Print all entries below exactly, without images.
******************************
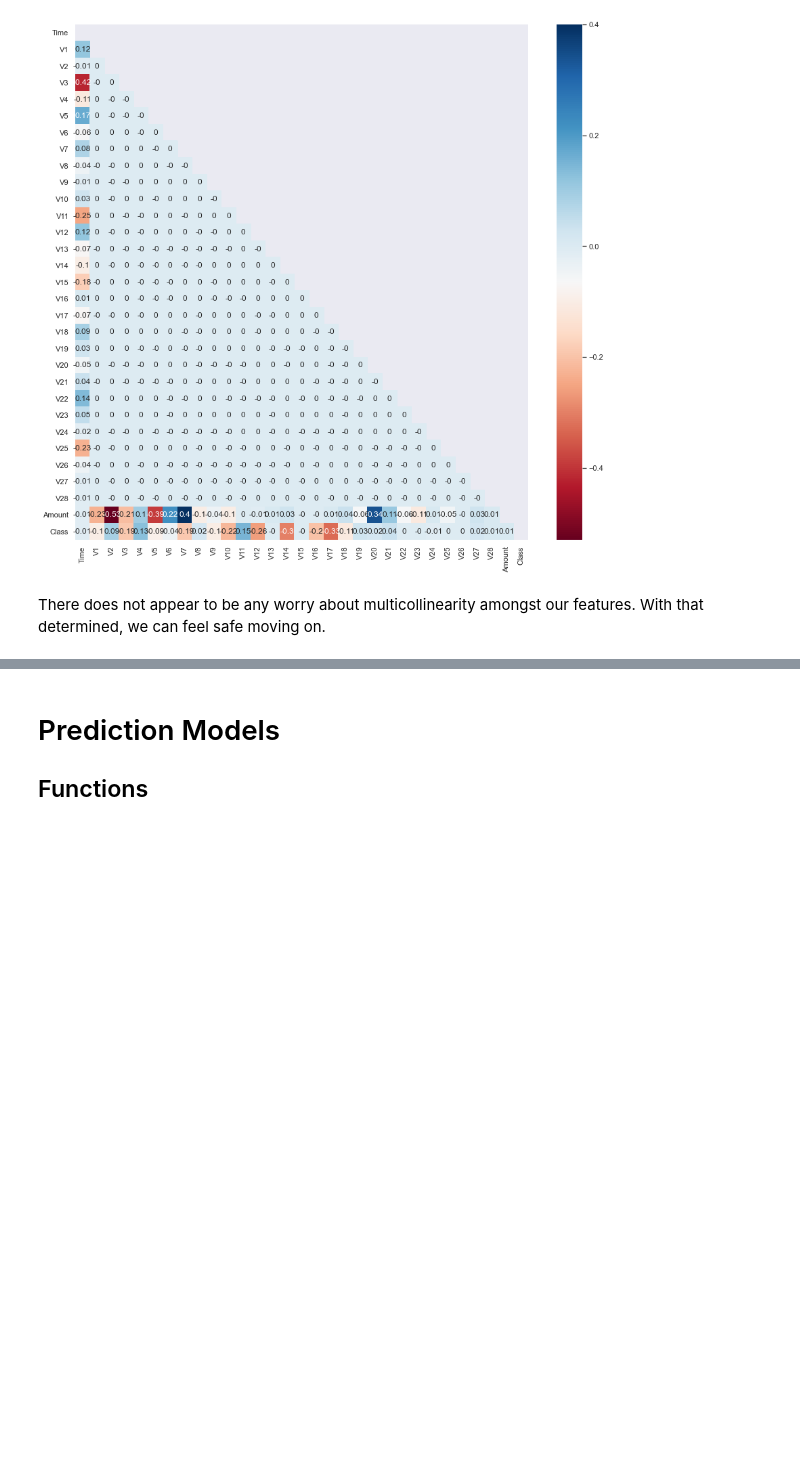
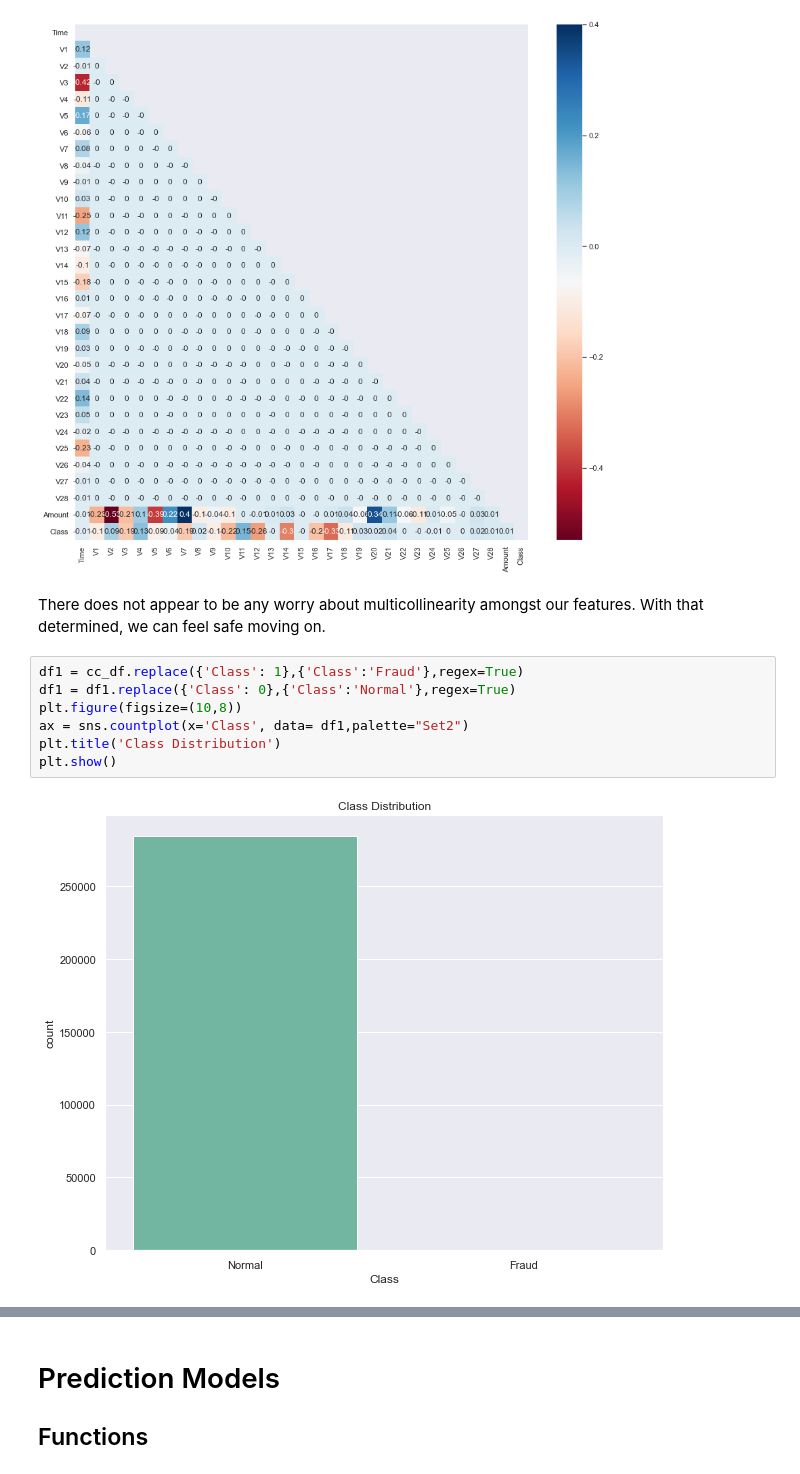
Before and after one commit to Lionslicer-Coding/mod3project, a Jupyter notebook: index.ipynb, the cells around one changed output, grey strips where cells are left out. Drawn from its saved outputs; the diff is of its cells as text; blank space fills up the shorter version.

Commit message:
added more visualizations, switched around some code

```diff
--- a/index.ipynb
+++ b/index.ipynb
@@ -139,3 +139,12 @@ sns.heatmap(data=correlation_matrix, cmap='RdBu', annot=True, mask=mask)
 [figure]
 # %% [markdown]
 There does not appear to be any worry about multicollinearity amongst our features. With that determined, we can feel safe moving on.
+# %%
+df1 = cc_df.replace({'Class': 1},{'Class':'Fraud'},regex=True)
+df1 = df1.replace({'Class': 0},{'Class':'Normal'},regex=True)
+plt.figure(figsize=(10,8))
+ax = sns.countplot(x='Class', data= df1,palette="Set2")
+plt.title('Class Distribution')
+plt.show()
+# %% [output]
+[figure, added]
```
Also changed, not shown: parts of 10 cells of this notebook.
******************************
▶ [Output]:
Before and after one commit to Lionslicer-Coding/mod3project, a Jupyter notebook: index.ipynb, the cells around one changed output, grey strips where cells are left out. Drawn from its saved outputs; the diff is of its cells as text; blank space fills up the shorter version.

Commit message:
added more visualizations, switched around some code

```diff
--- a/index.ipynb
+++ b/index.ipynb
@@ -139,3 +139,12 @@ sns.heatmap(data=correlation_matrix, cmap='RdBu', annot=True, mask=mask)
 [figure]
 # %% [markdown]
 There does not appear to be any worry about multicollinearity amongst our features. With that determined, we can feel safe moving on.
+# %%
+df1 = cc_df.replace({'Class': 1},{'Class':'Fraud'},regex=True)
+df1 = df1.replace({'Class': 0},{'Class':'Normal'},regex=True)
+plt.figure(figsize=(10,8))
+ax = sns.countplot(x='Class', data= df1,palette="Set2")
+plt.title('Class Distribution')
+plt.show()
+# %% [output]
+[figure, added]
```
Also changed, not shown: parts of 10 cells of this notebook.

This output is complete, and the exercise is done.